How and When Does Inclusive Leadership Curb Psychological Distress during a Crisis?

Published: 5 May 2021| Version 2 | DOI: 10.17632/4vg8xtsw5t.2
Fawad Ahmed, Fuqiang Zhao, Naveed Ahmad Faraz


A three-wave longitudinal study. Questionnaire survey was used to carry out three waves of data collection from 405 nurses employed at five hospitals in Wuhan during the COVID-19 outbreak between the months of January-April 2020. Partial least square structural equation modelling (PLS-SEM) was used to analyze data while controlling for age, gender, education, experience, and working hours. Results supported the hypothesized relationships where inclusive leadership indicated significant inverse causal relationship with psychological distress and a positive causal relationship with psychological safety. Mediation effect of psychological safety was found significant, while the model explained 73.9% variance in psychological distress.

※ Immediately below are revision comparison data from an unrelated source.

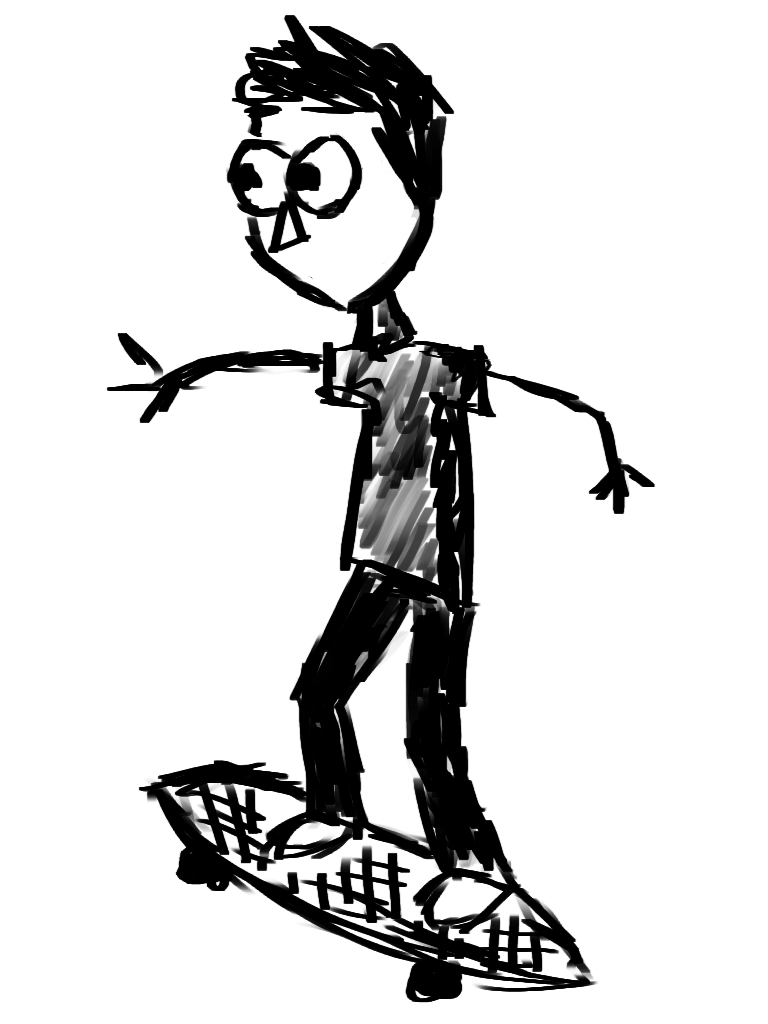
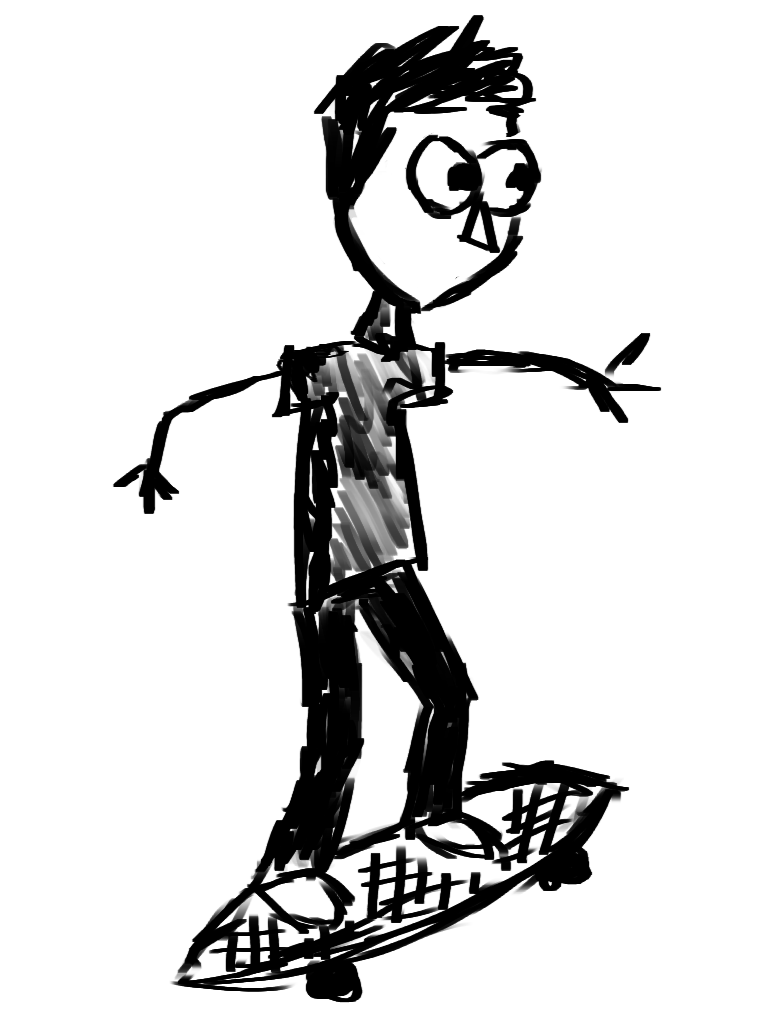
flipped background and skater

Changed region(s): [[0.1562, 0.0, 0.8438, 1.0]]

diff --git a/public/javascript/animate.js b/public/javascript/animate.js
@@ -15,9 +15,9 @@ var yPos; //skater y coordinate
 var scale = obj.height; //scale of skater
 var orig_scale = obj.height; //save original scale of skater
 
-obj.style.position = "fixed"; //set positioning of skater
+//obj.style.position = "fixed"; //set positioning of skater
 
-var loop = setInterval(playAnimation, 10);
+var loop = setInterval(playAnimation, 13);
 
 
 function playAnimation()
@@ -26,7 +26,7 @@ function playAnimation()
   if(xPos <= -100 || xPos == null)
   {
     resetMovement();
-    //resetSize();
+    resetSize();
   }
   else
   {
@@ -47,10 +47,11 @@ function handleMovement()
   else
   {
     xPos--;
+    handleSize();
   }
 
 
-  obj.style.left = xPos + 'px';
+  obj.style.right = xPos + 'px';
   obj.style.bottom = yPos + 'px';
 }
 
@@ -67,12 +68,13 @@ function resetMovement()
   xPos = (width / 2);
   yPos = -200;
 
-  obj.style.left = xPos + 'px';
+  obj.style.right = xPos + 'px';
   obj.style.bottom = yPos + 'px';
 
 }
 
 function resetSize()
 {
+  scale = orig_scale;
   obj.height = orig_scale;
 }

diff --git a/index.html b/index.html
@@ -7,18 +7,19 @@
 <body>
 
 
-
-
-		<div class="title"><p>hi, i'm evan.<br>i make things.</p></div>
+		<img src="images/skatingTest1.png" id="skater" height="350px">
 		<div class="bg"></div>
+
+		<div class="title"><p>hi, i'm evan<br>i make things</p></div>
+
+
 		<div class="buttons">
 			<button id="modalBtn1" class="button1">blog</button>
-			<button id="modalBtn2" class="button2">resume</button><br>
+			<button id="modalBtn2" class="button2">resume</button>
 			<button id="modalBtn3" class="button3">about</button>
 			<button id="modalBtn4" class="button4">contact</button>
 		</div>
 
-		<img src="images/skatingTest1.png" id="skater" height="350px">
 
 		<!-- Blog Modal -->
 
@@ -68,7 +69,6 @@
 					<div class="resume-art">
 						<div class="resume-art-header">projects</div>
 						<div class="resume-art-body">
-							<div id="img"><img src="images/ACTIVEscout1p1.gif"></div>
 						</div>
 					</div>
 

diff --git a/public/scss/style.css b/public/scss/style.css
@@ -334,12 +334,17 @@ body {
   background-size: cover;
   padding-bottom: 200px; }
   body #skater {
-    align: center; }
+    align: center;
+    position: absolute;
+    z-index: 4; }
   body .bg {
-    z-index: 99;
+    z-index: 5;
     background-image: url("IMG_0330level2.jpg");
+    background-color: black;
+    background-color: red;
     top: 0px;
-    background-position: center;
+    background-position: absolute;
+    background-attachment: fixed;
     background-repeat: no-repeat;
     background-size: cover; }
   body .title {

diff --git a/public/scss/style.scss b/public/scss/style.scss
@@ -10,18 +10,25 @@ body
 	#skater
 	{
 		align: center;
+		position: absolute;
+		z-index: 4;
 	}
 
 	.bg
 	{
-		z-index:99;
+		z-index:5;
 		background-image: url("IMG_0330level2.jpg");
+		background-color: rgba(0,0,0,1);
+
+		background-color: red;
 		top: 0px;
 
-		background-position: center;
+		background-position: absolute;
+		background-attachment: fixed;
 		background-repeat: no-repeat;
 		background-size: cover;
 	}
+
 	z-index: 1;
 	background-color: rgba(0,0,0,0.5);
 	top: 0px;
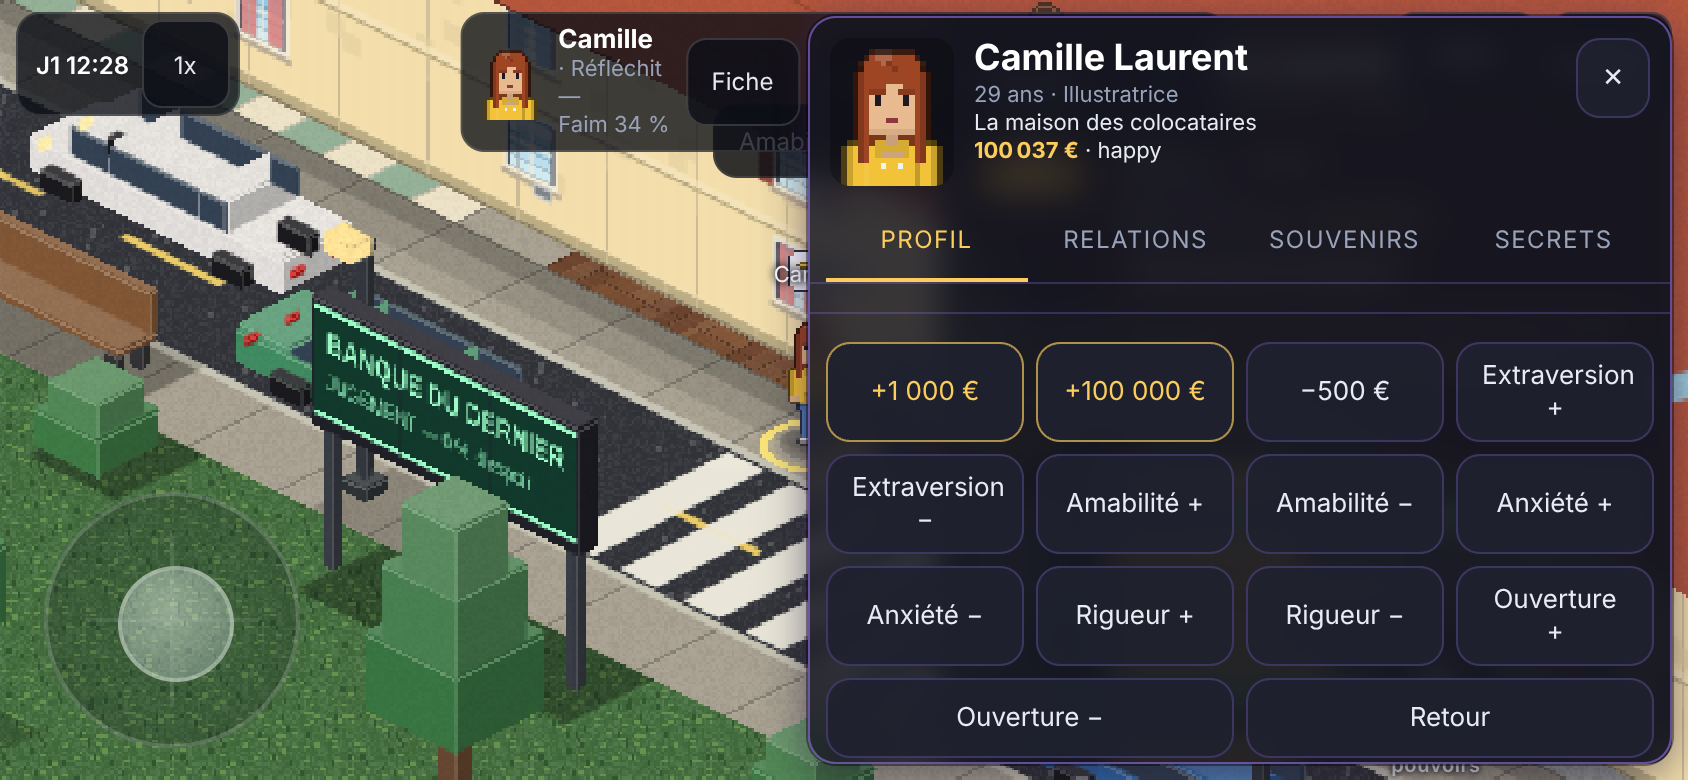
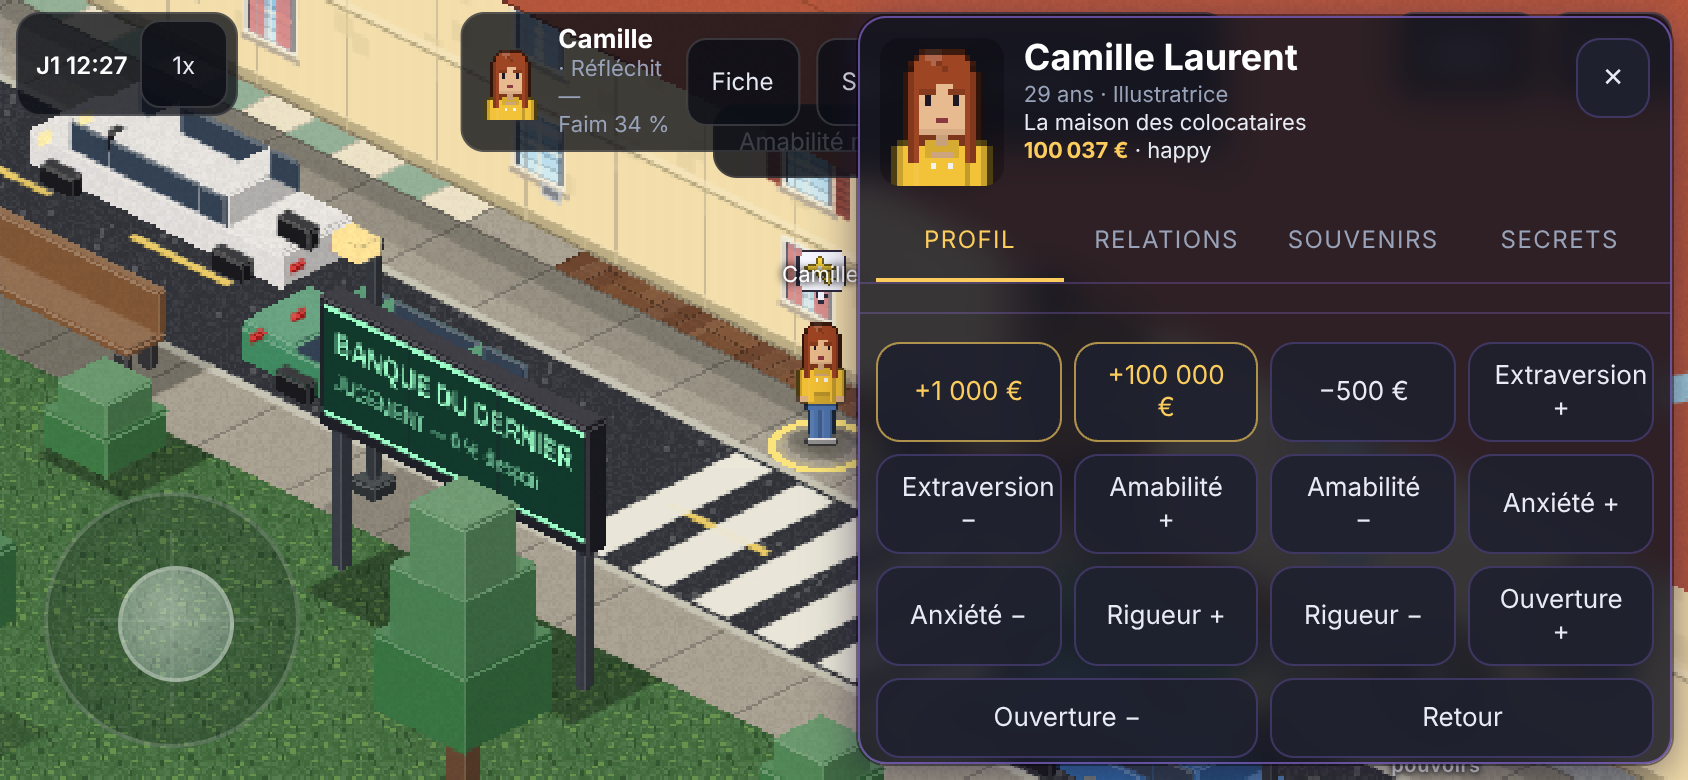
Fiche: classe dediee (plus d'ancien panneau derriere), bouton fiche avant Au revoir, largeur 48vw ; tests e2e robustes
Claude-Session: https://claude.ai/code/session_01TgHL2ERFFt3nTP8cEL1RNQ

diff --git a/src/ui/fiche.ts b/src/ui/fiche.ts
@@ -14,7 +14,7 @@ const esc = (s: string) => s.replace(/[&<>]/g, (c) => ({ '&': '&amp;', '<': '&lt
 const NEED_FR: Record<string, string> = { hunger: 'Faim', energy: 'Énergie', bladder: 'Vessie', hygiene: 'Hygiène', social: 'Social', fun: 'Loisirs' };
 const col = (v: number) => (v > 66 ? '#7ee0a0' : v > 33 ? '#fccd5c' : '#ff8a8a');
 const CSS = `
-#fiche{position:absolute;z-index:40;pointer-events:auto;display:none;flex-direction:column;overflow:hidden;right:calc(var(--sr,0px) + 8px);top:calc(var(--st,0px) + 8px);bottom:calc(var(--sb,0px) + 8px);width:min(430px,56vw)}
+#fiche{position:absolute;z-index:40;pointer-events:auto;display:none;flex-direction:column;overflow:hidden;right:calc(var(--sr,0px) + 8px);top:calc(var(--st,0px) + 8px);bottom:calc(var(--sb,0px) + 8px);width:min(430px,48vw)}
 #fiche .hd{display:flex;gap:10px;padding:10px 10px 6px;align-items:flex-start} #fiche .hd img.p{width:62px;height:74px;image-rendering:pixelated;object-fit:contain;background:rgba(0,0,0,.25);border-radius:10px}
 #fiche .hd h3{margin:0;font-size:18px;color:#fff} #fiche .x{margin-left:auto}
 #fiche .body{flex:1;overflow:auto;padding:4px 12px 10px;font-size:12.5px;line-height:1.45;-webkit-overflow-scrolling:touch}
@@ -35,8 +35,8 @@ export class FicheUi {
   private pressed = false;
   private watchPress() { this.el.addEventListener('pointerdown', () => (this.pressed = true)); const up = () => setTimeout(() => (this.pressed = false), 120); window.addEventListener('pointerup', up); window.addEventListener('pointercancel', up); }
   isOpen() { return this.id >= 0; }
-  open(id: number, tab: Tab = 'profil') { this.id = id; this.tab = tab; this.sub = ''; this.sig = ''; this.render(true); this.el.style.display = 'flex'; this.g.hud.root.classList.add('charp-open'); }
-  close() { this.id = -1; this.el.style.display = 'none'; this.g.hud.root.classList.remove('charp-open'); }
+  open(id: number, tab: Tab = 'profil') { this.id = id; this.tab = tab; this.sub = ''; this.sig = ''; this.render(true); this.el.style.display = 'flex'; this.g.hud.root.classList.add('fiche-open'); }
+  close() { this.id = -1; this.el.style.display = 'none'; this.g.hud.root.classList.remove('fiche-open'); }
   update(dt: number) { if (this.id < 0) return; this.acc += dt; if (this.acc < 0.6) return; this.acc = 0; if (this.pressed) return; this.render(false); }
   private home(c: SimChar) { if (c.kind === 'resident') return 'La maison des colocataires'; const b = c.home ? L.buildingAt(Math.floor(c.home.x), Math.floor(c.home.y)) : undefined; return b?.title ?? (c.kind === 'avatar' ? 'Sans domicile fixe' : '—'); }
   private rels(c: SimChar) {

diff --git a/src/ui/human.ts b/src/ui/human.ts
@@ -54,7 +54,8 @@ export class HumanUi {
       body = `<div class="menu">${items.map(([id, n]) => this.opt('give_item:' + id, I.ITEMS[id]?.label ?? id, `×${n}`, true)).join('') || '<span class="dim">Vous n\'avez rien à offrir.</span>'}${this.opt('back', 'Retour', '', true)}</div>`;
     } else {
       const d = I.dialogueOpen(w, npc);
-      body = `<div class="choices">${d.choices.map((c) => this.opt(c.id, c.label, c.hint ?? '', c.enabled)).join('')}${this.opt('sheet', 'Consulter sa fiche', 'profil, relations, souvenirs', true)}</div>`;
+      const all = [...d.choices]; all.splice(Math.max(0, all.length - 1), 0, { id: 'sheet', label: 'Consulter sa fiche', hint: 'profil, relations, souvenirs', enabled: true } as any);
+      body = `<div class="choices">${all.map((c) => this.opt(c.id, c.label, c.hint ?? '', c.enabled)).join('')}</div>`;
     }
     this.el.dlg.innerHTML = `<div class="head"><img class="pp" src="${cv.assets.portrait.toDataURL()}"><div style="flex:1"><div class="row" style="justify-content:space-between"><b style="font-size:17px;color:#fff">${esc(npc.name)}</b><span class="dim small">${esc(rl)} · ${EMOTIONS[npc.emotion] ?? ''}${npc.drunk > 15 ? ' · éméché' : ''}</span></div>
       <div class="txt">${esc(this.last)}</div></div></div>${body}<div class="small dim" style="margin-top:6px">Touches 1–9 : choisir · Échap : partir · Le monde est en pause pendant la conversation</div>`;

Inclusive leadership, through its positive and supportive characteristics, can pave way for such mechanisms that improve the psychological safety of employees in the long run and curbs psychological distress.

Files not available for this dataset

This contains only metadata


Wuhan University of Technology


Individual-Level Organizational Behavior